The Kamiq proved surprisingly practical, though, with deep front door pockets, two good-sized drinks holders and a large cubby in the centre console for me and my passenger. And it was just as well suited to the steep streets of Swansea; as a special challenge I drove it up Constitution Hill, a 300-metre long cobbled road with a one in five (20%) gradient that is the city’s, and one of the UK’s, steepest streets. The Kamiq’s engine had to be worked harder on these roads, though, and that brought fuel economy down to the low 40s from the figure 50mpg plus that it had achieved on the motorway.
Overall, though, the Kamiq has been impressively affordable to buy and own. Its list price of just less than £20,000 is less than you’d pay for a comparable Ford Puma or Volkswagen T-Roc. And even loading the car up with options only took the overall price close to £28,000.

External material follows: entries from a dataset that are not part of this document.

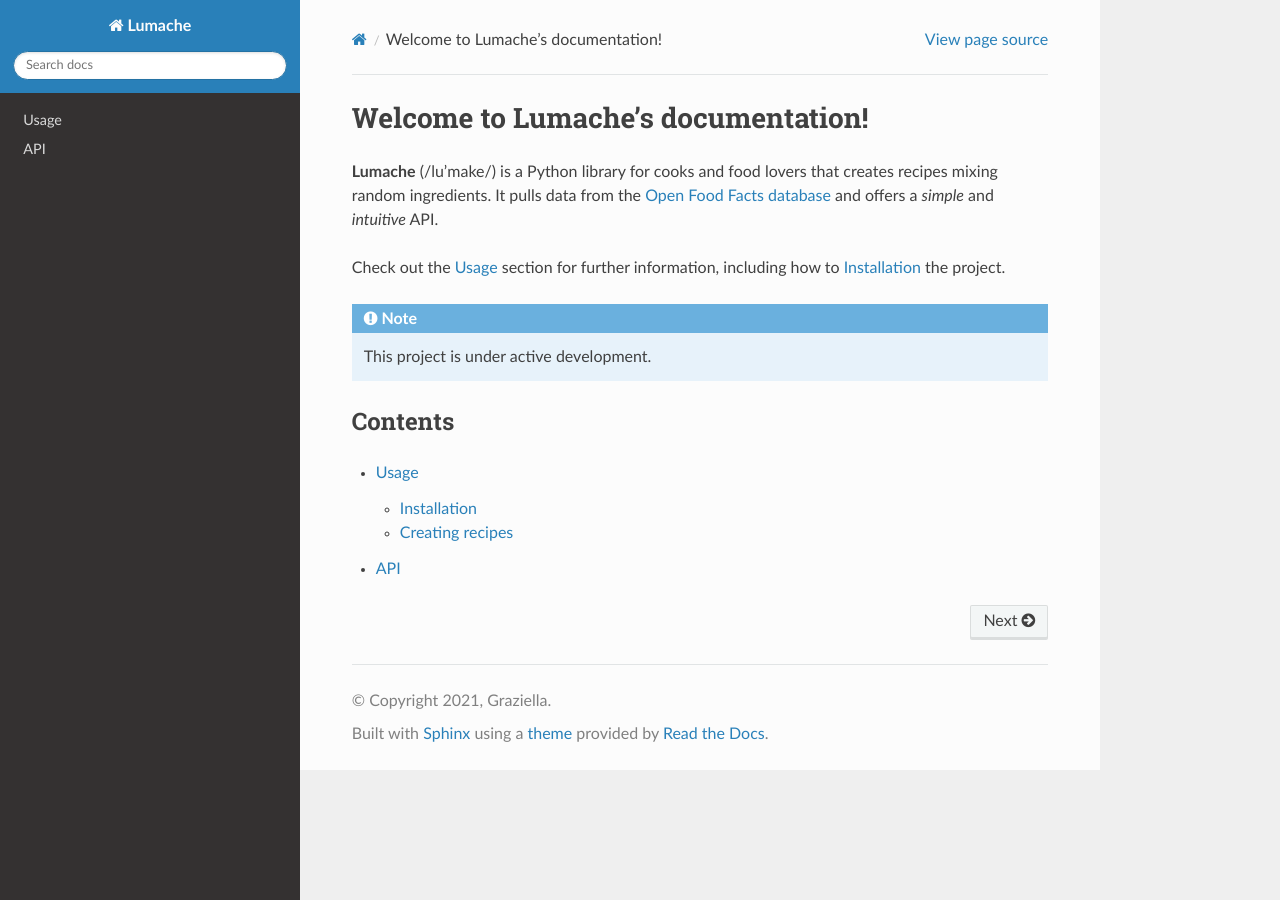
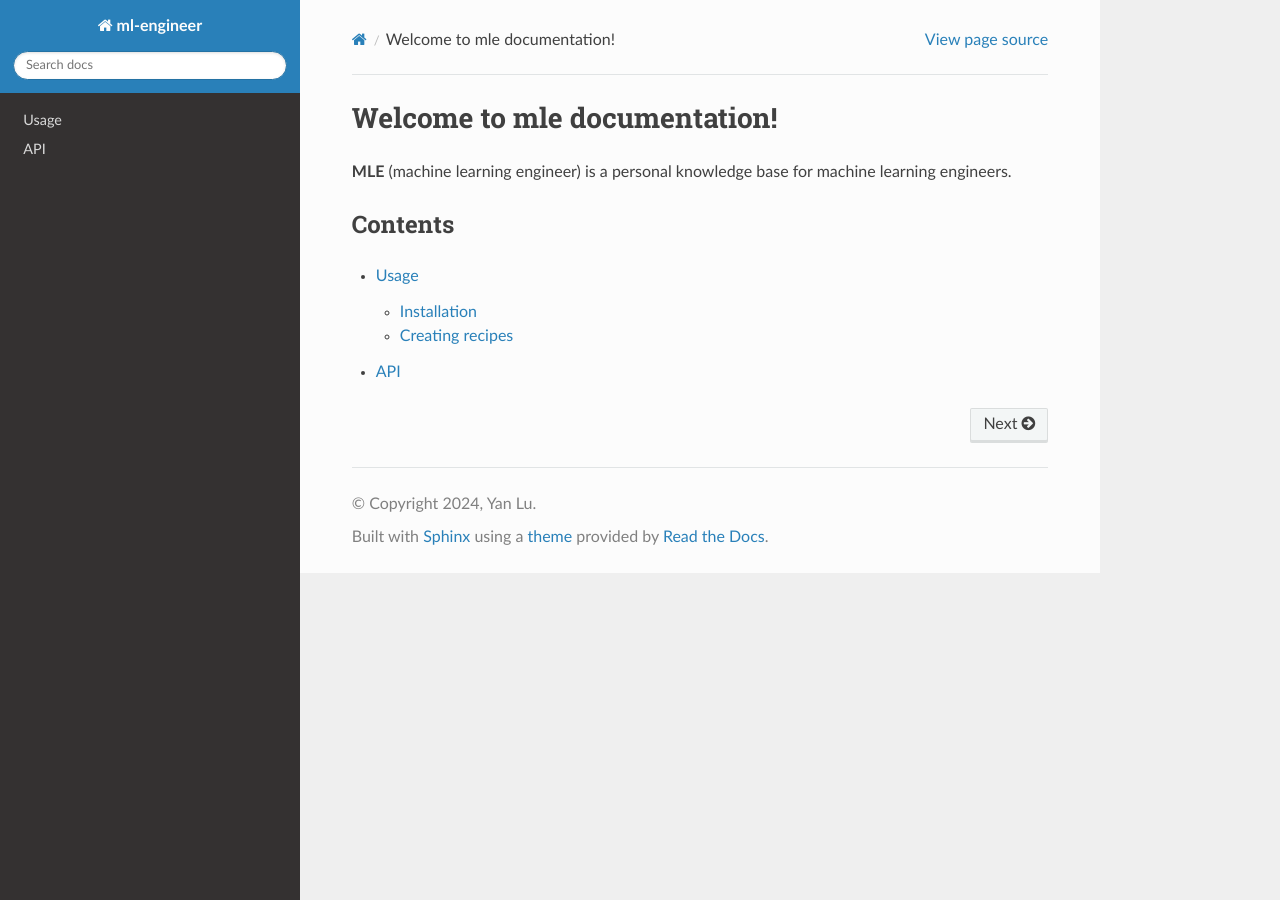
Before and after one commit to Jason-cs18/ml-engineer, a Sphinx documentation site: the page built from docs/source/index.rst, in a window 1280 px wide. Built offline with Sphinx 7.4.7 and the Read the Docs theme 3.1.0, drawn with Linux system fonts in a browser that asks for light colours.

Commit message:
update index

```diff
--- a/docs/source/conf.py
+++ b/docs/source/conf.py
@@ -2,9 +2,9 @@
 
 # -- Project information
 
-project = 'Lumache'
-copyright = '2021, Graziella'
-author = 'Graziella'
+project = 'ml-engineer'
+copyright = '2024, Yan Lu'
+author = 'Yan Lu'
 
 release = '0.1'
 version = '0.1.0'
--- a/docs/source/index.rst
+++ b/docs/source/index.rst
@@ -1,17 +1,7 @@
-Welcome to Lumache's documentation!
+Welcome to mle documentation!
 ===================================
 
-**Lumache** (/lu'make/) is a Python library for cooks and food lovers
-that creates recipes mixing random ingredients.
-It pulls data from the `Open Food Facts database <https://world.openfoodfacts.org/>`_
-and offers a *simple* and *intuitive* API.
-
-Check out the :doc:`usage` section for further information, including
-how to :ref:`installation` the project.
-
-.. note::
-
-   This project is under active development.
+**MLE** (machine learning engineer) is a personal knowledge base for machine learning engineers.
 
 Contents
 --------
```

The most expensive add-on was the full LED headlights with dynamic indicators, a cornering function and fog lights. City dwellers might not find this the best way to spend their money, but I live on an unlit country lane that’s often shrouded in darkness and pea-soup like fog, so I found the improved visibility of the upgraded headlights a real boon.
Another pleasant surprise was the innovative nature of Skoda itself. I hadn’t delved into the brand’s history until I owned one of its models, but soon found that it started out as a cycle maker in 1895, and that it’s still involved in cycling as a sponsor of the Tour de France.
I also learnt that it also produces useful and unusual car accessories under its Simply Clever accessory brand. With the current trend away from using public transport, I was impressed to discover that Skoda had designed a fold-up scooter that fits neatly into the spare wheel well in the boot of the Kamiq. I ordered one so that I could travel that ‘last mile’ of many journeys swiftly while maintaining a safe distance from other people.
It’s not been a totally positive ownership experience, though. I had major ongoing issues with the infotainment system, which repeatedly refused to load up and muted itself so I had to endure silent journeys with no traffic information. The problems lessened after a reboot of the system, though, which I carried out under the skilful guidance of a Skoda technician, over the phone so as to comply with social distancing rules.